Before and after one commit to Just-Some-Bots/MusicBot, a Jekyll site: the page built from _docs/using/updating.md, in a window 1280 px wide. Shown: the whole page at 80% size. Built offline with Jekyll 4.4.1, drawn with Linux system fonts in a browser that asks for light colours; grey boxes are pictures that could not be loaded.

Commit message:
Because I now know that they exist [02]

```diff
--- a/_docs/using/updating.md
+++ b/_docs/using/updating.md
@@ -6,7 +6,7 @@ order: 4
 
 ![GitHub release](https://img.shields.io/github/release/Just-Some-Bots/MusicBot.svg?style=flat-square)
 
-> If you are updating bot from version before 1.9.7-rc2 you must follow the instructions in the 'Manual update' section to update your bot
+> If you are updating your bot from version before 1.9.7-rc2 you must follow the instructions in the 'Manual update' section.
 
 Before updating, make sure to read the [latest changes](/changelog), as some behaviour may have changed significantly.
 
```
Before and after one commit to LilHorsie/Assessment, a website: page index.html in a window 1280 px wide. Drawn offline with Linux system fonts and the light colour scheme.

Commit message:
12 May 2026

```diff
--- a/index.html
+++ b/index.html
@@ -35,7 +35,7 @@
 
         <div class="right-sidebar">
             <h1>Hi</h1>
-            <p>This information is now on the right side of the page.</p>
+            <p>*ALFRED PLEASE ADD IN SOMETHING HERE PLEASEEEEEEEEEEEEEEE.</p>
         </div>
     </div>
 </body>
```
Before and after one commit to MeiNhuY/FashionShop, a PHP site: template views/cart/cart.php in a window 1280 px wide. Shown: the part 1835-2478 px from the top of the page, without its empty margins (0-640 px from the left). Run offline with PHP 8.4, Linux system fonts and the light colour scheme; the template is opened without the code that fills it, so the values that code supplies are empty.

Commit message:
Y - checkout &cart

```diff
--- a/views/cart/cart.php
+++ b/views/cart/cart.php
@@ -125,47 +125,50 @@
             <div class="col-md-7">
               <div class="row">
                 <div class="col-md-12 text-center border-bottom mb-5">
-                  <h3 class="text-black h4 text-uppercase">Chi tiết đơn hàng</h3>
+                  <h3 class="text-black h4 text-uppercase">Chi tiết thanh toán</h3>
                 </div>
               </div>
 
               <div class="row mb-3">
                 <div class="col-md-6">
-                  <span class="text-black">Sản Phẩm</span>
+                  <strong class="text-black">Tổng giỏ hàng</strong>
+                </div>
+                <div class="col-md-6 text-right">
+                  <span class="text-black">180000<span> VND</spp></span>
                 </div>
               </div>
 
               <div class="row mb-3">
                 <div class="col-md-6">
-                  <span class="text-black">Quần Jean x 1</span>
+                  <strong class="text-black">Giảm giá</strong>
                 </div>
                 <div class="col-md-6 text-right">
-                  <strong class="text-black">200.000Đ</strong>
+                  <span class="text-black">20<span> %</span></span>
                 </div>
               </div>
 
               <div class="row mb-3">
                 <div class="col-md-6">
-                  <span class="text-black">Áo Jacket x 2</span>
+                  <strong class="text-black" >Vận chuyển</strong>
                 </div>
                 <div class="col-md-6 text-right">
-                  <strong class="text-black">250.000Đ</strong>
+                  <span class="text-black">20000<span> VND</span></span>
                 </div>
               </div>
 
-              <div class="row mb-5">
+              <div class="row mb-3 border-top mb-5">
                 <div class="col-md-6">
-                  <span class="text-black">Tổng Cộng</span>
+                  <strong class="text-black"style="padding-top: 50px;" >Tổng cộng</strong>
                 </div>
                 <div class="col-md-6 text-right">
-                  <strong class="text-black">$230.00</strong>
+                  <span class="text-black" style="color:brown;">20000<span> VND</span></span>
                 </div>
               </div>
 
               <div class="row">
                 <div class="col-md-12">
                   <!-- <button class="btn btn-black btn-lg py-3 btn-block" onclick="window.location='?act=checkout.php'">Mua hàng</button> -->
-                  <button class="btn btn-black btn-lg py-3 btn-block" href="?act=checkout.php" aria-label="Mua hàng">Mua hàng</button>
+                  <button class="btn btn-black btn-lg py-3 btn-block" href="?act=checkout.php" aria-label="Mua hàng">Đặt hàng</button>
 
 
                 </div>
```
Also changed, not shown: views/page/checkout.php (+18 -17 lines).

□ □ □ □ □

Directions — The records need to be copied exactly, with no line left out.

Written answer —
Before and after one commit to Just-Some-Bots/MusicBot, a Jekyll site: the page built from _docs/using/updating.md, in a window 1280 px wide. Shown: the whole page at 80% size. Built offline with Jekyll 4.4.1, drawn with Linux system fonts in a browser that asks for light colours; grey boxes are pictures that could not be loaded.

Commit message:
Because I now know that they exist [02]

```diff
--- a/_docs/using/updating.md
+++ b/_docs/using/updating.md
@@ -6,7 +6,7 @@ order: 4
 
 ![GitHub release](https://img.shields.io/github/release/Just-Some-Bots/MusicBot.svg?style=flat-square)
 
-> If you are updating bot from version before 1.9.7-rc2 you must follow the instructions in the 'Manual update' section to update your bot
+> If you are updating your bot from version before 1.9.7-rc2 you must follow the instructions in the 'Manual update' section.
 
 Before updating, make sure to read the [latest changes](/changelog), as some behaviour may have changed significantly.
 
```
Before and after one commit to LilHorsie/Assessment, a website: page index.html in a window 1280 px wide. Drawn offline with Linux system fonts and the light colour scheme.

Commit message:
12 May 2026

```diff
--- a/index.html
+++ b/index.html
@@ -35,7 +35,7 @@
 
         <div class="right-sidebar">
             <h1>Hi</h1>
-            <p>This information is now on the right side of the page.</p>
+            <p>*ALFRED PLEASE ADD IN SOMETHING HERE PLEASEEEEEEEEEEEEEEE.</p>
         </div>
     </div>
 </body>
```
Before and after one commit to MeiNhuY/FashionShop, a PHP site: template views/cart/cart.php in a window 1280 px wide. Shown: the part 1835-2478 px from the top of the page, without its empty margins (0-640 px from the left). Run offline with PHP 8.4, Linux system fonts and the light colour scheme; the template is opened without the code that fills it, so the values that code supplies are empty.

Commit message:
Y - checkout &cart

```diff
--- a/views/cart/cart.php
+++ b/views/cart/cart.php
@@ -125,47 +125,50 @@
             <div class="col-md-7">
               <div class="row">
                 <div class="col-md-12 text-center border-bottom mb-5">
-                  <h3 class="text-black h4 text-uppercase">Chi tiết đơn hàng</h3>
+                  <h3 class="text-black h4 text-uppercase">Chi tiết thanh toán</h3>
                 </div>
               </div>
 
               <div class="row mb-3">
                 <div class="col-md-6">
-                  <span class="text-black">Sản Phẩm</span>
+                  <strong class="text-black">Tổng giỏ hàng</strong>
+                </div>
+                <div class="col-md-6 text-right">
+                  <span class="text-black">180000<span> VND</spp></span>
                 </div>
               </div>
 
               <div class="row mb-3">
                 <div class="col-md-6">
-                  <span class="text-black">Quần Jean x 1</span>
+                  <strong class="text-black">Giảm giá</strong>
                 </div>
                 <div class="col-md-6 text-right">
-                  <strong class="text-black">200.000Đ</strong>
+                  <span class="text-black">20<span> %</span></span>
                 </div>
               </div>
 
               <div class="row mb-3">
                 <div class="col-md-6">
-                  <span class="text-black">Áo Jacket x 2</span>
+                  <strong class="text-black" >Vận chuyển</strong>
                 </div>
                 <div class="col-md-6 text-right">
-                  <strong class="text-black">250.000Đ</strong>
+                  <span class="text-black">20000<span> VND</span></span>
                 </div>
               </div>
 
-              <div class="row mb-5">
+              <div class="row mb-3 border-top mb-5">
                 <div class="col-md-6">
-                  <span class="text-black">Tổng Cộng</span>
+                  <strong class="text-black"style="padding-top: 50px;" >Tổng cộng</strong>
                 </div>
                 <div class="col-md-6 text-right">
-                  <strong class="text-black">$230.00</strong>
+                  <span class="text-black" style="color:brown;">20000<span> VND</span></span>
                 </div>
               </div>
 
               <div class="row">
                 <div class="col-md-12">
                   <!-- <button class="btn btn-black btn-lg py-3 btn-block" onclick="window.location='?act=checkout.php'">Mua hàng</button> -->
-                  <button class="btn btn-black btn-lg py-3 btn-block" href="?act=checkout.php" aria-label="Mua hàng">Mua hàng</button>
+                  <button class="btn btn-black btn-lg py-3 btn-block" href="?act=checkout.php" aria-label="Mua hàng">Đặt hàng</button>
 
 
                 </div>
```
Also changed, not shown: views/page/checkout.php (+18 -17 lines).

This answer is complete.